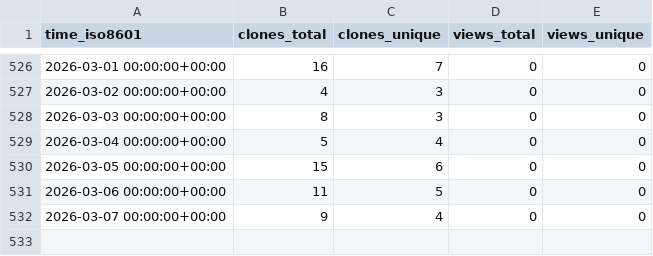
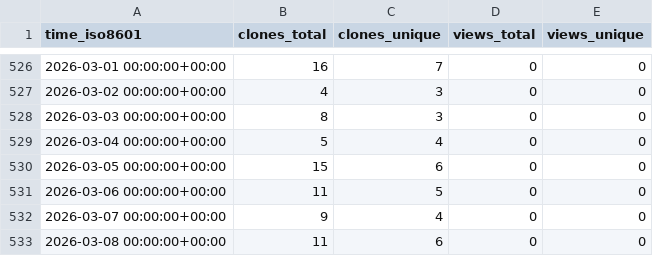
Before and after one commit to demichie/OpenPDAC-11, a CSV file: demichie/OpenPDAC-11/ghrs-data/views_clones_aggregate.csv, drawn as a sheet; only a part is shown, gaps mark what is left out.

```diff
--- a/demichie/OpenPDAC-11/ghrs-data/views_clones_aggregate.csv
+++ b/demichie/OpenPDAC-11/ghrs-data/views_clones_aggregate.csv
@@ -532 +532,2 @@ time_iso8601,clones_total,clones_unique,views_total,views_unique
 2026-03-07 00:00:00+00:00,9,4,0,0
+2026-03-08 00:00:00+00:00,11,6,0,0
```
Also changed, not shown: 1 other file.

= = =

◆ **TRY IT**:
Return the material above exactly; the images stay out.

◆ **EXERCISE OUTPUT**:
Before and after one commit to demichie/OpenPDAC-11, a CSV file: demichie/OpenPDAC-11/ghrs-data/views_clones_aggregate.csv, drawn as a sheet; only a part is shown, gaps mark what is left out.

```diff
--- a/demichie/OpenPDAC-11/ghrs-data/views_clones_aggregate.csv
+++ b/demichie/OpenPDAC-11/ghrs-data/views_clones_aggregate.csv
@@ -532 +532,2 @@ time_iso8601,clones_total,clones_unique,views_total,views_unique
 2026-03-07 00:00:00+00:00,9,4,0,0
+2026-03-08 00:00:00+00:00,11,6,0,0
```
Also changed, not shown: 1 other file.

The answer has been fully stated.